──────── Record extracts

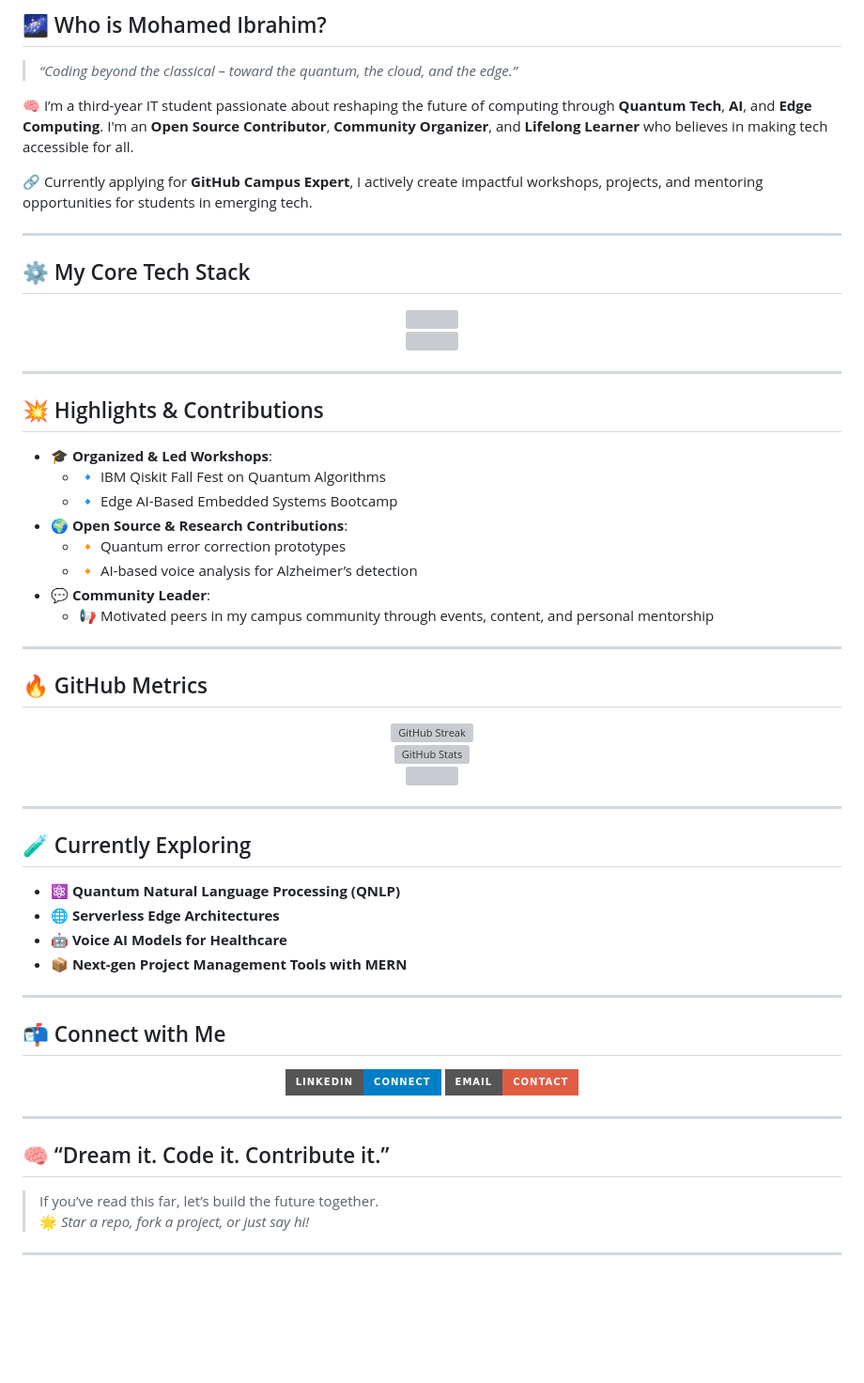
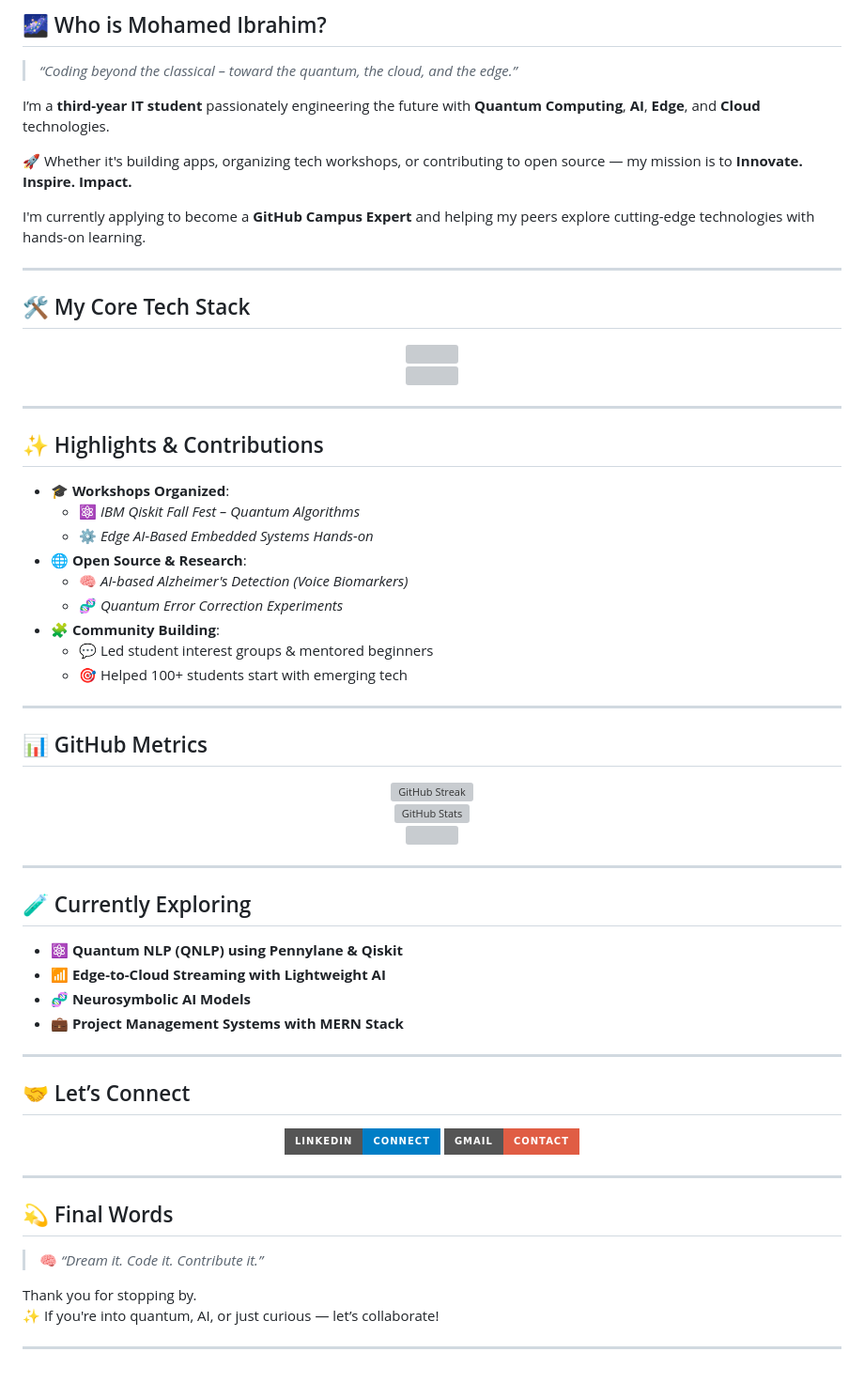
Before and after one commit to MdIbuA/MdIbuA, a Markdown page: README.md, the part around one of its changes. Shown at 94% size. Drawn GitHub-style; badges without logos; blank space fills up the shorter version; grey boxes are pictures that could not be loaded.

```diff
--- a/README.md
+++ b/README.md
@@ -24,12 +24,14 @@
 
 > *“Coding beyond the classical – toward the quantum, the cloud, and the edge.”*
 
-🧠 I’m a third-year IT student passionate about reshaping the future of computing through **Quantum Tech**, **AI**, and **Edge Computing**. I'm an **Open Source Contributor**, **Community Organizer**, and **Lifelong Learner** who believes in making tech accessible for all.
+I’m a **third-year IT student** passionately engineering the future with **Quantum Computing**, **AI**, **Edge**, and **Cloud** technologies.
 
-🔗 Currently applying for **GitHub Campus Expert**, I actively create impactful workshops, projects, and mentoring opportunities for students in emerging tech.
+🚀 Whether it's building apps, organizing tech workshops, or contributing to open source — my mission is to **Innovate. Inspire. Impact.**
+
+I'm currently applying to become a **GitHub Campus Expert** and helping my peers explore cutting-edge technologies with hands-on learning.
 
 ---
 
-## ⚙️ My Core Tech Stack
+## 🛠️ My Core Tech Stack
 
 <p align="center">
@@ -40,20 +42,21 @@
 
 ---
 
-## 💥 Highlights & Contributions
+## ✨ Highlights & Contributions
 
-- 🎓 **Organized & Led Workshops**:
-  - 🔹 IBM Qiskit Fall Fest on Quantum Algorithms
-  - 🔹 Edge AI-Based Embedded Systems Bootcamp
-- 🌍 **Open Source & Research Contributions**:
-  - 🔸 Quantum error correction prototypes
-  - 🔸 AI-based voice analysis for Alzheimer’s detection
-- 💬 **Community Leader**:
-  - 📢 Motivated peers in my campus community through events, content, and personal mentorship
+- 🎓 **Workshops Organized**:
+  - ⚛️ *IBM Qiskit Fall Fest – Quantum Algorithms*
+  - ⚙️ *Edge AI-Based Embedded Systems Hands-on*
+- 🌐 **Open Source & Research**:
+  - 🧠 *AI-based Alzheimer's Detection (Voice Biomarkers)*
+  - 🧬 *Quantum Error Correction Experiments*
+- 🧩 **Community Building**:
+  - 💬 Led student interest groups & mentored beginners
+  - 🎯 Helped 100+ students start with emerging tech
 
 ---
 
-## 🔥 GitHub Metrics
+## 📊 GitHub Metrics
 
 <p align="center">
   <img src="https://github-readme-streak-stats.herokuapp.com/?user=MdIbuA&theme=radical&hide_border=true" alt="GitHub Streak" />
@@ -67,29 +70,31 @@
 
 ## 🧪 Currently Exploring
 
-- ⚛️ **Quantum Natural Language Processing (QNLP)**
-- 🌐 **Serverless Edge Architectures**
-- 🤖 **Voice AI Models for Healthcare**
-- 📦 **Next-gen Project Management Tools with MERN**
+- ⚛️ **Quantum NLP (QNLP) using Pennylane & Qiskit**
+- 📶 **Edge-to-Cloud Streaming with Lightweight AI**
+- 🧬 **Neurosymbolic AI Models**
+- 💼 **Project Management Systems with MERN Stack**
 
 ---
 
-## 📬 Connect with Me
+## 🤝 Let’s Connect
 
 <p align="center">
-  <a href="https://www.linkedin.com/in/mohamed-ibrahim-al-abdullah-748791262" target="_blank" rel="noopener noreferrer">
-    <img src="https://img.shields.io/badge/LinkedIn-Connect-blue?style=for-the-badge&logo=linkedin" alt="LinkedIn Badge" />
+  <a href="https://www.linkedin.com/in/mohamed-ibrahim-al-abdullah-748791262" target="_blank">
+    <img src="https://img.shields.io/badge/LinkedIn-Connect-blue?style=for-the-badge&logo=linkedin" alt="LinkedIn" />
   </a>
   <a href="mailto:2005mohamedibrahim@gmail.com">
-    <img src="https://img.shields.io/badge/Email-Contact-red?style=for-the-badge&logo=gmail" alt="Gmail Badge" />
+    <img src="https://img.shields.io/badge/Gmail-Contact-red?style=for-the-badge&logo=gmail" alt="Email" />
   </a>
 </p>
 
 ---
 
-## 🧠 “Dream it. Code it. Contribute it.”
+## 💫 Final Words
 
-> If you’ve read this far, let’s build the future together.
-> 🌟 *Star a repo, fork a project, or just say hi!*
+> 🧠 *“Dream it. Code it. Contribute it.”*
+
+Thank you for stopping by.
+✨ If you're into quantum, AI, or just curious — let’s collaborate!
 
 ---
```
Also changed, not shown: other parts of README.md (+6 -6 lines).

────────────────

Exercise aim: Reproduce the data above line for line, excluding every picture.

Result:
Before and after one commit to MdIbuA/MdIbuA, a Markdown page: README.md, the part around one of its changes. Shown at 94% size. Drawn GitHub-style; badges without logos; blank space fills up the shorter version; grey boxes are pictures that could not be loaded.

```diff
--- a/README.md
+++ b/README.md
@@ -24,12 +24,14 @@
 
 > *“Coding beyond the classical – toward the quantum, the cloud, and the edge.”*
 
-🧠 I’m a third-year IT student passionate about reshaping the future of computing through **Quantum Tech**, **AI**, and **Edge Computing**. I'm an **Open Source Contributor**, **Community Organizer**, and **Lifelong Learner** who believes in making tech accessible for all.
+I’m a **third-year IT student** passionately engineering the future with **Quantum Computing**, **AI**, **Edge**, and **Cloud** technologies.
 
-🔗 Currently applying for **GitHub Campus Expert**, I actively create impactful workshops, projects, and mentoring opportunities for students in emerging tech.
+🚀 Whether it's building apps, organizing tech workshops, or contributing to open source — my mission is to **Innovate. Inspire. Impact.**
+
+I'm currently applying to become a **GitHub Campus Expert** and helping my peers explore cutting-edge technologies with hands-on learning.
 
 ---
 
-## ⚙️ My Core Tech Stack
+## 🛠️ My Core Tech Stack
 
 <p align="center">
@@ -40,20 +42,21 @@
 
 ---
 
-## 💥 Highlights & Contributions
+## ✨ Highlights & Contributions
 
-- 🎓 **Organized & Led Workshops**:
-  - 🔹 IBM Qiskit Fall Fest on Quantum Algorithms
-  - 🔹 Edge AI-Based Embedded Systems Bootcamp
-- 🌍 **Open Source & Research Contributions**:
-  - 🔸 Quantum error correction prototypes
-  - 🔸 AI-based voice analysis for Alzheimer’s detection
-- 💬 **Community Leader**:
-  - 📢 Motivated peers in my campus community through events, content, and personal mentorship
+- 🎓 **Workshops Organized**:
+  - ⚛️ *IBM Qiskit Fall Fest – Quantum Algorithms*
+  - ⚙️ *Edge AI-Based Embedded Systems Hands-on*
+- 🌐 **Open Source & Research**:
+  - 🧠 *AI-based Alzheimer's Detection (Voice Biomarkers)*
+  - 🧬 *Quantum Error Correction Experiments*
+- 🧩 **Community Building**:
+  - 💬 Led student interest groups & mentored beginners
+  - 🎯 Helped 100+ students start with emerging tech
 
 ---
 
-## 🔥 GitHub Metrics
+## 📊 GitHub Metrics
 
 <p align="center">
   <img src="https://github-readme-streak-stats.herokuapp.com/?user=MdIbuA&theme=radical&hide_border=true" alt="GitHub Streak" />
@@ -67,29 +70,31 @@
 
 ## 🧪 Currently Exploring
 
-- ⚛️ **Quantum Natural Language Processing (QNLP)**
-- 🌐 **Serverless Edge Architectures**
-- 🤖 **Voice AI Models for Healthcare**
-- 📦 **Next-gen Project Management Tools with MERN**
+- ⚛️ **Quantum NLP (QNLP) using Pennylane & Qiskit**
+- 📶 **Edge-to-Cloud Streaming with Lightweight AI**
+- 🧬 **Neurosymbolic AI Models**
+- 💼 **Project Management Systems with MERN Stack**
 
 ---
 
-## 📬 Connect with Me
+## 🤝 Let’s Connect
 
 <p align="center">
-  <a href="https://www.linkedin.com/in/mohamed-ibrahim-al-abdullah-748791262" target="_blank" rel="noopener noreferrer">
-    <img src="https://img.shields.io/badge/LinkedIn-Connect-blue?style=for-the-badge&logo=linkedin" alt="LinkedIn Badge" />
+  <a href="https://www.linkedin.com/in/mohamed-ibrahim-al-abdullah-748791262" target="_blank">
+    <img src="https://img.shields.io/badge/LinkedIn-Connect-blue?style=for-the-badge&logo=linkedin" alt="LinkedIn" />
   </a>
   <a href="mailto:2005mohamedibrahim@gmail.com">
-    <img src="https://img.shields.io/badge/Email-Contact-red?style=for-the-badge&logo=gmail" alt="Gmail Badge" />
+    <img src="https://img.shields.io/badge/Gmail-Contact-red?style=for-the-badge&logo=gmail" alt="Email" />
   </a>
 </p>
 
 ---
 
-## 🧠 “Dream it. Code it. Contribute it.”
+## 💫 Final Words
 
-> If you’ve read this far, let’s build the future together.
-> 🌟 *Star a repo, fork a project, or just say hi!*
+> 🧠 *“Dream it. Code it. Contribute it.”*
+
+Thank you for stopping by.
+✨ If you're into quantum, AI, or just curious — let’s collaborate!
 
 ---
```
Also changed, not shown: other parts of README.md (+6 -6 lines).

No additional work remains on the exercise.